Here are some opportunities with which I have personal experience. Some of them I did myself, others were done by folks in my circle and the rest are ones that I wished I could have hired someone else to do.
Although they won’t make you rich beyond your wildest dreams, and although some of them are pretty hard work, they can provide an opportunity to add to your income by capitalizing on your life experiences.
Manage maintenance and cleaning for a vacation home or condo
We own a condo in the Branson, MO area. We are always in need of someone who can come to the condo and do maintenance or cleaning, or for someone who could line people up to do that. Last year we used a man that had prior experience as the grounds keeper/maintenance man for a millionaire family. He lined up cleaners to come in after each visitor stay. He assisted or handled minor repairs and maintenance, such as hanging my new drapes or putting together a BBQ.
If you live close to a vacation area, and don’t mind being on call, you could make quite a bit doing this kind of work. Most individuals charge $25 or more per hour – at least in our area.
Free lance writing
The web demands fresh content each and every day. If you have writing skills, life experience or special expertise, you could make money writing articles for blogs, company websites or ghost writing eBooks. I got started by having my own website, joining several blogging networks and getting to know other website owners via the networks and conferences. You can do the same, or you could compete for jobs posted on such sites as eLance.com or Flexjobs.com or Fivrr.com.

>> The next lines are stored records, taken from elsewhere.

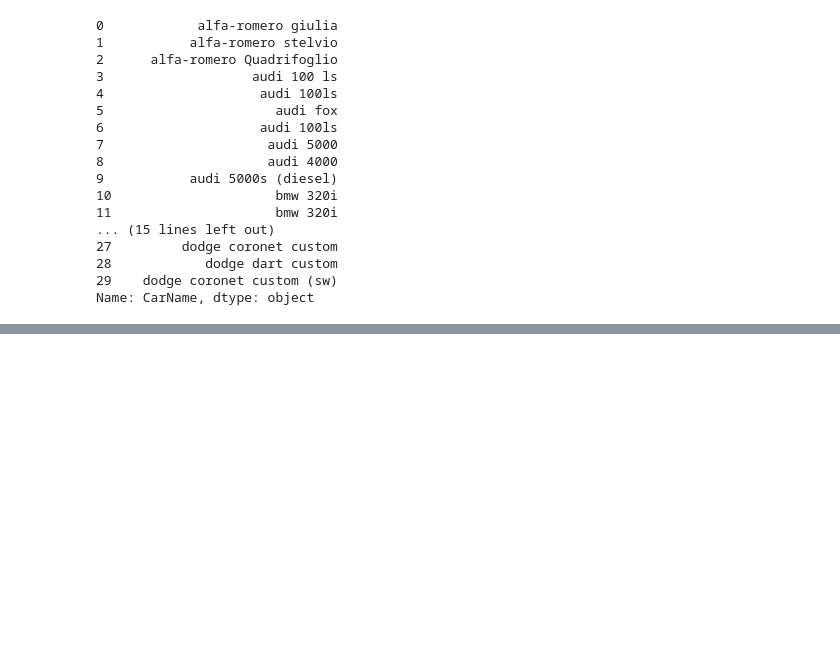
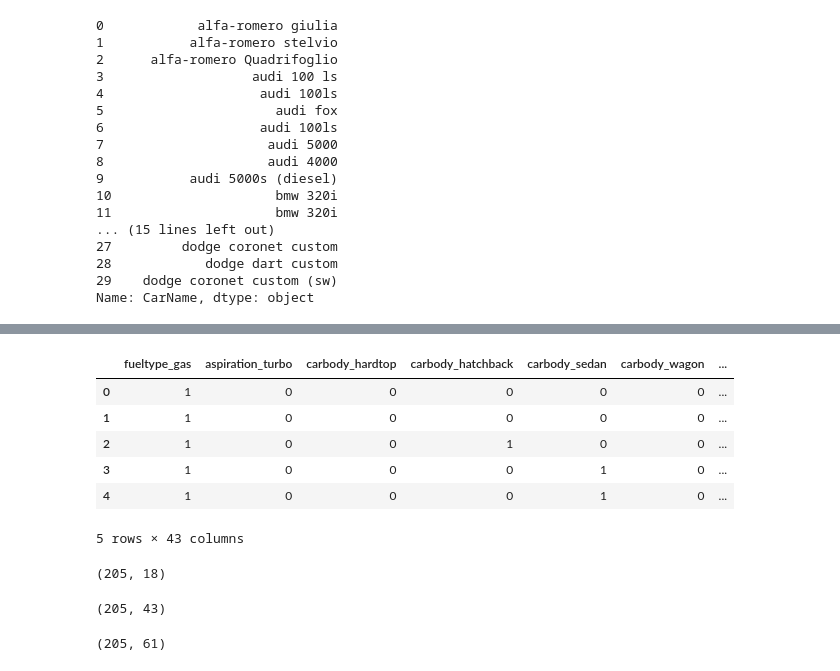
Before and after one commit to kulin-patel/Car-Price-Prediction, a Jupyter notebook: car-price-prediction.ipynb, the cells around one changed output, grey strips where cells are left out. Saved outputs shown, nothing was run; the diff lists cells and outputs as text; code cells hidden in the pictures; blank space fills up the shorter version.

```diff
--- a/car-price-prediction.ipynb
+++ b/car-price-prediction.ipynb
@@ -163,0 +267,12 @@ nissan,Nissan
+# %%
+cars_dummies=pd.get_dummies(cars_categorical,drop_first=True)
+# %%
+cars_dummies.head()
+# %% [output]
+|  | fueltype_gas | aspiration_turbo | carbody_hardtop | carbody_hatchback | carbody_sedan | carbody_wagon | ... |
+| 0 | 1 | 0 | 0 | 0 | 0 | 0 | ... |
+| 1 | 1 | 0 | 0 | 0 | 0 | 0 | ... |
+| 2 | 1 | 0 | 0 | 1 | 0 | 0 | ... |
+| 3 | 1 | 0 | 0 | 0 | 1 | 0 | ... |
+| 4 | 1 | 0 | 0 | 0 | 1 | 0 | ... |
+5 rows × 43 columns
@@ -163,0 +281,8 @@ nissan,Nissan
+# %%
+cars.shape
+# %% [output]
+(205, 18)
+# %%
+cars_dummies.shape
+# %% [output]
+(205, 43)
@@ -163,0 +291,4 @@ nissan,Nissan
+# %%
+cars.shape
+# %% [output]
+(205, 61)
```
Also changed, not shown: parts of 21 cells of this notebook.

My son’s Mother-in-law worked from home for many years transcribing medical notes for several doctors. With a bit of training you could do this as well. It is a very detail oriented, time intensive job however.
When my first born was a baby, I earned a bit of extra income by delivering neighborhood newspapers. While today, there aren’t as many papers, there are still flyers and other types of things that need delivering. The pay is not great, but you get a lot of beneficial exercise!

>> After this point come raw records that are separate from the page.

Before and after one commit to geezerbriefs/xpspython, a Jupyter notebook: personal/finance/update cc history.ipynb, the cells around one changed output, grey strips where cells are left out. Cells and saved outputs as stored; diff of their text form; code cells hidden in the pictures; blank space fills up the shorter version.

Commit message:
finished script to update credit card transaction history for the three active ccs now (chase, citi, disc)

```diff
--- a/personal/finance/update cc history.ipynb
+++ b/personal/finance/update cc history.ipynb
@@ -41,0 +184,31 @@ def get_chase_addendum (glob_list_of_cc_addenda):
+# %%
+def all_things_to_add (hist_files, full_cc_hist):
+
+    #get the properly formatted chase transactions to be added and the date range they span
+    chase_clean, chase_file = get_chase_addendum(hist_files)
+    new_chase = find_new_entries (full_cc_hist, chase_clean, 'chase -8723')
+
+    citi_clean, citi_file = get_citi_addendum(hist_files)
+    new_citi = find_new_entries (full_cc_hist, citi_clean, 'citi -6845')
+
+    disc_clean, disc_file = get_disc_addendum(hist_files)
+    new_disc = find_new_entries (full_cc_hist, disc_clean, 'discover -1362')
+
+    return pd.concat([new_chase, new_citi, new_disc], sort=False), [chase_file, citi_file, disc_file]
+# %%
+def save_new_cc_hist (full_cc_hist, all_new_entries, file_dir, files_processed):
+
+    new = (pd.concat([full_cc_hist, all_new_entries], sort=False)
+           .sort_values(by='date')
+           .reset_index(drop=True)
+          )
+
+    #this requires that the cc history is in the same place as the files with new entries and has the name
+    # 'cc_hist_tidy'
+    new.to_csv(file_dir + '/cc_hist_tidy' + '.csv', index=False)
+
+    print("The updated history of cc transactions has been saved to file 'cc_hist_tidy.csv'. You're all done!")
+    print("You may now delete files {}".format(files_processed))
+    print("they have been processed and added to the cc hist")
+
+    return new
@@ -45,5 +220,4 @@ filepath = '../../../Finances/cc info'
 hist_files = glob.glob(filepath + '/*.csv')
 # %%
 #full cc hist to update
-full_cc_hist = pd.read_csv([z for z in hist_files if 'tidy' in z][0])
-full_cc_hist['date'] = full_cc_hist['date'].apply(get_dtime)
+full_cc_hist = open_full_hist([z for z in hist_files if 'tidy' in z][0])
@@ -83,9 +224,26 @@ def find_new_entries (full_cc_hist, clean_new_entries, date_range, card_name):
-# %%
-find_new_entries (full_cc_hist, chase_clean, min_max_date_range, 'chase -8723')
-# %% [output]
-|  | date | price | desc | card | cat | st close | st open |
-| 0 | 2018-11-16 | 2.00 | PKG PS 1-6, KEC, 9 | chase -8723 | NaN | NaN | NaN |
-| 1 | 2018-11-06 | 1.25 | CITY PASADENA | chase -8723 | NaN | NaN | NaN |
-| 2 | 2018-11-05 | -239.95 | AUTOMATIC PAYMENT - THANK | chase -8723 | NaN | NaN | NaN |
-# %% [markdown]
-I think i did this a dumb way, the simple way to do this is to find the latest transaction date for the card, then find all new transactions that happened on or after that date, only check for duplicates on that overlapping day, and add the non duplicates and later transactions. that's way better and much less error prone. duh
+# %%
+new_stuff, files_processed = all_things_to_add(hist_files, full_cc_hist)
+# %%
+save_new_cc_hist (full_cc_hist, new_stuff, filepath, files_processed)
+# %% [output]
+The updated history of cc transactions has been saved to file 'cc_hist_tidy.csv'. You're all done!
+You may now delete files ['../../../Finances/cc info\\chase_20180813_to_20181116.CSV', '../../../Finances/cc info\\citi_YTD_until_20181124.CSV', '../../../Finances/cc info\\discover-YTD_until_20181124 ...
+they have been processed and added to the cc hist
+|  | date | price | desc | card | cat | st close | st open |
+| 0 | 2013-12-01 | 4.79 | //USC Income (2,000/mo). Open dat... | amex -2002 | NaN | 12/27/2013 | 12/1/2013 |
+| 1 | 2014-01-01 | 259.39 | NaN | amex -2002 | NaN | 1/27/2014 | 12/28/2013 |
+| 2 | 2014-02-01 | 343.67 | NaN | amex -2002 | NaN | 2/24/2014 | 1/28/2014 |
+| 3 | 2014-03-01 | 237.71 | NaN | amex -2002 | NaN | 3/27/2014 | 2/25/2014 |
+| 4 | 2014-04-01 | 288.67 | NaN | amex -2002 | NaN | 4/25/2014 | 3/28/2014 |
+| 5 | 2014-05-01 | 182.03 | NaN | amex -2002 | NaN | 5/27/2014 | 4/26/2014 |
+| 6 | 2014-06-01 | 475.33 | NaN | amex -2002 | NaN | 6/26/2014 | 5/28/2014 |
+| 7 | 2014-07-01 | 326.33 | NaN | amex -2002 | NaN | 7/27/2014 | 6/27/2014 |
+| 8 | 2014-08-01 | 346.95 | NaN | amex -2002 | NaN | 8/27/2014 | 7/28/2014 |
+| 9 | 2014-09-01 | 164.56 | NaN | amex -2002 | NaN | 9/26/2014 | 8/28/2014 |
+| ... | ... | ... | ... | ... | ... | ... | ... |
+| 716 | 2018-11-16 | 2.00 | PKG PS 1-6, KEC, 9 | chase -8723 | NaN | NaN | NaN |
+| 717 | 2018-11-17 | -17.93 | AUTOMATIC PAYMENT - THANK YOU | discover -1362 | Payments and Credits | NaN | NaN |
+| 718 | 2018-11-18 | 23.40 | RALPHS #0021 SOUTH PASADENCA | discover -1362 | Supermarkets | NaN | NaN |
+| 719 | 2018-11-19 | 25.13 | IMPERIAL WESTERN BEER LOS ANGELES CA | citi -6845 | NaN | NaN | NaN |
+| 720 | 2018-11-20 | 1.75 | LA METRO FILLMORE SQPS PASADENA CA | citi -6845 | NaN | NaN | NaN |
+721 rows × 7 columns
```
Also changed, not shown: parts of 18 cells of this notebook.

My son, who is a web programmer, earns extra money via side jobs. He programs from home after normal work hours. If you have experience and expertise in a certain field, there is probably someone who is willing to pay you to help them out.

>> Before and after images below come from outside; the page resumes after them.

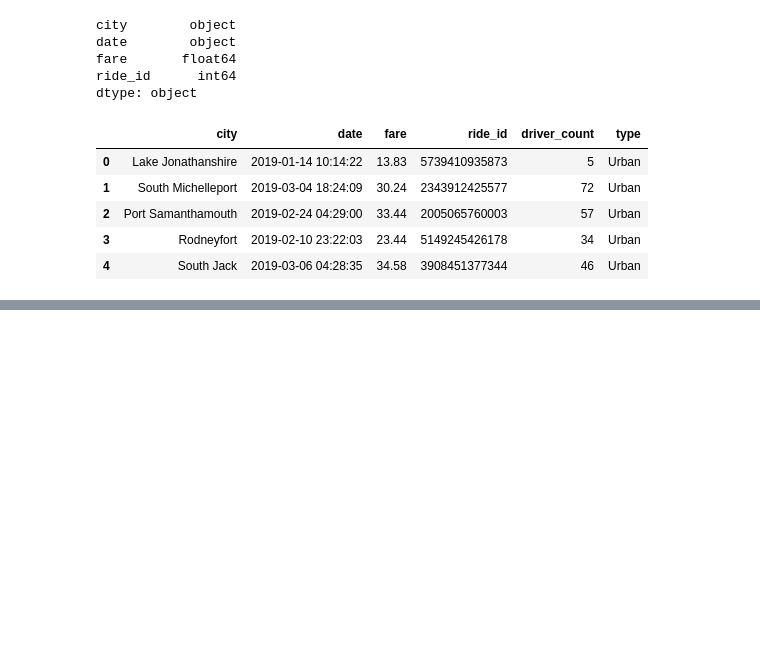
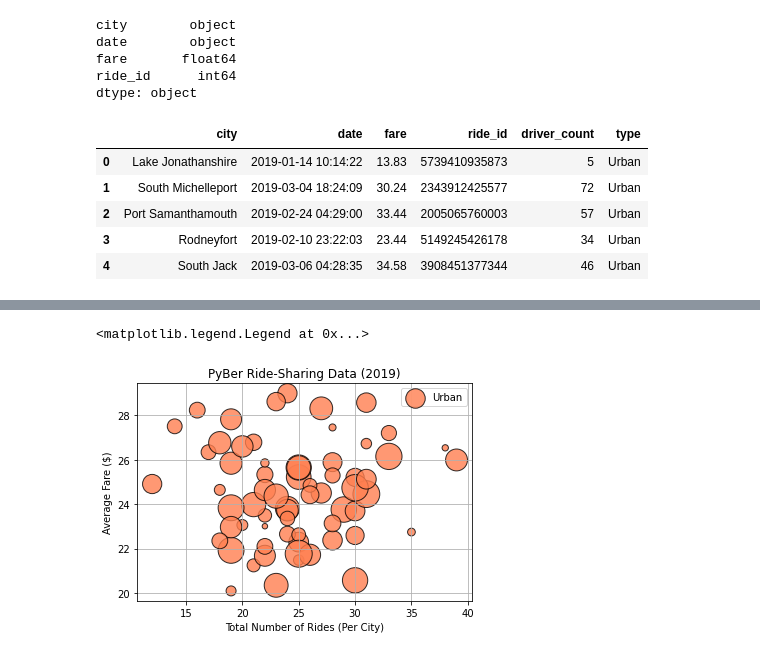
Before and after one commit to adinfinitum225/PyBer_Analysis, a Jupyter notebook: PyBer.ipynb, the cells around one changed output, grey strips where cells are left out. Drawn from its saved outputs; the diff is of its cells as text; code cells hidden in the pictures; blank space fills up the shorter version.

```diff
--- a/PyBer.ipynb
+++ b/PyBer.ipynb
@@ -111,0 +144,9 @@ pyber_data_df.head()
+# %%
+# Get the number of rides for the cities by type
+urban_ride_count = urban_cities_df.groupby(["city"]).count()["ride_id"]
+suburban_ride_count = suburban_cities_df.groupby(["city"]).count()["ride_id"]
+rural_ride_count = rural_cities_df.groupby(["city"]).count()["ride_id"]
+
+print(urban_ride_count.head())
+print(suburban_ride_count.head())
+print(rural_ride_count.head())
@@ -111,0 +171,9 @@ pyber_data_df.head()
+# %%
+# Get average fare for each city by type
+urban_avg_fare = urban_cities_df.groupby(["city"]).mean()["fare"]
+suburban_avg_fare = suburban_cities_df.groupby(["city"]).mean()["fare"]
+rural_avg_fare = rural_cities_df.groupby(["city"]).mean()["fare"]
+
+print(urban_avg_fare.head())
+print(suburban_avg_fare.head())
+print(rural_avg_fare.head())
@@ -111,0 +198,9 @@ pyber_data_df.head()
+# %%
+# Get average fare for each city by type
+urban_driver_count = urban_cities_df.groupby(["city"]).mean()["driver_count"]
+suburban_driver_count = suburban_cities_df.groupby(["city"]).mean()["driver_count"]
+rural_driver_count = rural_cities_df.groupby(["city"]).mean()["driver_count"]
+
+print(urban_driver_count.head())
+print(suburban_driver_count.head())
+print(rural_driver_count.head())
@@ -111,0 +225,11 @@ pyber_data_df.head()
+# %%
+# Build the scatter plots for urban cities
+plt.scatter(urban_ride_count, urban_avg_fare, s=[i*10 for i in urban_driver_count], c="coral", alpha=0.8, edgecolor='k', linewidths=1, label='Urban')
+plt.title("PyBer Ride-Sharing Data (2019)")
+plt.ylabel("Average Fare ($)")
+plt.xlabel("Total Number of Rides (Per City)")
+plt.grid(True)
+plt.legend()
+# %% [output]
+<matplotlib.legend.Legend at 0x...>
+[figure, added]
```
Also changed, not shown: parts of 7 cells of this notebook, 1 other file.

For example, when writing my eBook (Choose Wealth), I could have benefited from someone to edit for me at a reasonable price.
After I decided to go back to college to learn how to program, I opened a licensed day care home in my residence. I charged $40 a week in the 1980’s per child. Today, folks who care for kids get paid fairly well. I believe my son and his wife pay over $200 a week for before and after school care (as well as school holiday full day care) for their two elementary age children.
My next door neighbor cleaned homes. For the initial cleaning, she charged $300 for a whole house cleaning and thereafter charged $100 for each clean. If you are physically able and need the money, finding clients who want individuals to do cleaning for them may be for you.
If you have experience with the common household maintenance items (such as a leaky faucet, fixing a broken lamp, backed up toilet or drain, painting, gutter cleaning) you could earn money helping out others in need of such services. Lots of homeowners today work long and hard at their jobs and ignore some of the necessary home maintenance chores due to lack of time or lack of knowledge. Get the word out at your church, do some pro bono work and request that work be referred to you. I’m still looking for my handyman.
Dog walker/pet sitter
When we had a cat, I often wished there was a good, inexpensive alternative to taking the cat to the pet boarder. I didn’t want to impose on neighbors, but if I had known someone who would have come over to feed the cat while we were gone, at less that the $200 a week we paid the boarder, I would have jumped on that!
How do you supplement your retirement income?